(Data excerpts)
○ ○ ○
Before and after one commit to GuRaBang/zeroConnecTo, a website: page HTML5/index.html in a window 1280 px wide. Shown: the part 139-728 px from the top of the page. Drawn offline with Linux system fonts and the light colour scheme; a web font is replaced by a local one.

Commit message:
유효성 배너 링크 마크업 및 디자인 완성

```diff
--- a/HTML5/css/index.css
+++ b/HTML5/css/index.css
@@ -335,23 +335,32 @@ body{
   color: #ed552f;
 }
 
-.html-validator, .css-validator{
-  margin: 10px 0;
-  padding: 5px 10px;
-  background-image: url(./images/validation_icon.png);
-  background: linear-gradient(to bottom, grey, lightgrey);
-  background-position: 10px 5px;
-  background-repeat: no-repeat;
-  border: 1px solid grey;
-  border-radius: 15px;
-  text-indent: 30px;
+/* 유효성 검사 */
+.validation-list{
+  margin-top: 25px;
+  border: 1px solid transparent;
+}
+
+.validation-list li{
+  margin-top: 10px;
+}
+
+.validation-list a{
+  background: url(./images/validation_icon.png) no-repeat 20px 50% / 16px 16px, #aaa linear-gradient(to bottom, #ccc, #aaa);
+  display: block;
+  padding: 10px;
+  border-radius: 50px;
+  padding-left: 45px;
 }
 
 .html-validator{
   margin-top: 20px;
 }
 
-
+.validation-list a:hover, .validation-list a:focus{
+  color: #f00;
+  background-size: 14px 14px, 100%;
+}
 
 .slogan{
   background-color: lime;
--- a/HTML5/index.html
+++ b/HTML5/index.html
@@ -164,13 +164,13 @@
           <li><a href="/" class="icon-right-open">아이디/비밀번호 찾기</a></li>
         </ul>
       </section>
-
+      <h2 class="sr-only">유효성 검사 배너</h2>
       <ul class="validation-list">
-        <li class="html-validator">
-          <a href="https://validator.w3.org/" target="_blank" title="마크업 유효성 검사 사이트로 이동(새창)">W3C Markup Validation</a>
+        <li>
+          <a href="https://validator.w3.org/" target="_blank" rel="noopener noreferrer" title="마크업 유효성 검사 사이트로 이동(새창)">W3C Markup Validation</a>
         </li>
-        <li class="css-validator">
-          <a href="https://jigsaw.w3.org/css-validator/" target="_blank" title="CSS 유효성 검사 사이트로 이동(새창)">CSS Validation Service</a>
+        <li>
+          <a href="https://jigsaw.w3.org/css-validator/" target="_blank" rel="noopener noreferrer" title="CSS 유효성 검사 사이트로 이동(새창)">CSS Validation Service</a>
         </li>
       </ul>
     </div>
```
○ ○ ○
What is needed is a word-for-word copy of all the entries.

Before and after one commit to GuRaBang/zeroConnecTo, a website: page HTML5/index.html in a window 1280 px wide. Shown: the part 139-728 px from the top of the page. Drawn offline with Linux system fonts and the light colour scheme; a web font is replaced by a local one.

Commit message:
유효성 배너 링크 마크업 및 디자인 완성

```diff
--- a/HTML5/css/index.css
+++ b/HTML5/css/index.css
@@ -335,23 +335,32 @@ body{
   color: #ed552f;
 }
 
-.html-validator, .css-validator{
-  margin: 10px 0;
-  padding: 5px 10px;
-  background-image: url(./images/validation_icon.png);
-  background: linear-gradient(to bottom, grey, lightgrey);
-  background-position: 10px 5px;
-  background-repeat: no-repeat;
-  border: 1px solid grey;
-  border-radius: 15px;
-  text-indent: 30px;
+/* 유효성 검사 */
+.validation-list{
+  margin-top: 25px;
+  border: 1px solid transparent;
+}
+
+.validation-list li{
+  margin-top: 10px;
+}
+
+.validation-list a{
+  background: url(./images/validation_icon.png) no-repeat 20px 50% / 16px 16px, #aaa linear-gradient(to bottom, #ccc, #aaa);
+  display: block;
+  padding: 10px;
+  border-radius: 50px;
+  padding-left: 45px;
 }
 
 .html-validator{
   margin-top: 20px;
 }
 
-
+.validation-list a:hover, .validation-list a:focus{
+  color: #f00;
+  background-size: 14px 14px, 100%;
+}
 
 .slogan{
   background-color: lime;
--- a/HTML5/index.html
+++ b/HTML5/index.html
@@ -164,13 +164,13 @@
           <li><a href="/" class="icon-right-open">아이디/비밀번호 찾기</a></li>
         </ul>
       </section>
-
+      <h2 class="sr-only">유효성 검사 배너</h2>
       <ul class="validation-list">
-        <li class="html-validator">
-          <a href="https://validator.w3.org/" target="_blank" title="마크업 유효성 검사 사이트로 이동(새창)">W3C Markup Validation</a>
+        <li>
+          <a href="https://validator.w3.org/" target="_blank" rel="noopener noreferrer" title="마크업 유효성 검사 사이트로 이동(새창)">W3C Markup Validation</a>
         </li>
-        <li class="css-validator">
-          <a href="https://jigsaw.w3.org/css-validator/" target="_blank" title="CSS 유효성 검사 사이트로 이동(새창)">CSS Validation Service</a>
+        <li>
+          <a href="https://jigsaw.w3.org/css-validator/" target="_blank" rel="noopener noreferrer" title="CSS 유효성 검사 사이트로 이동(새창)">CSS Validation Service</a>
         </li>
       </ul>
     </div>
```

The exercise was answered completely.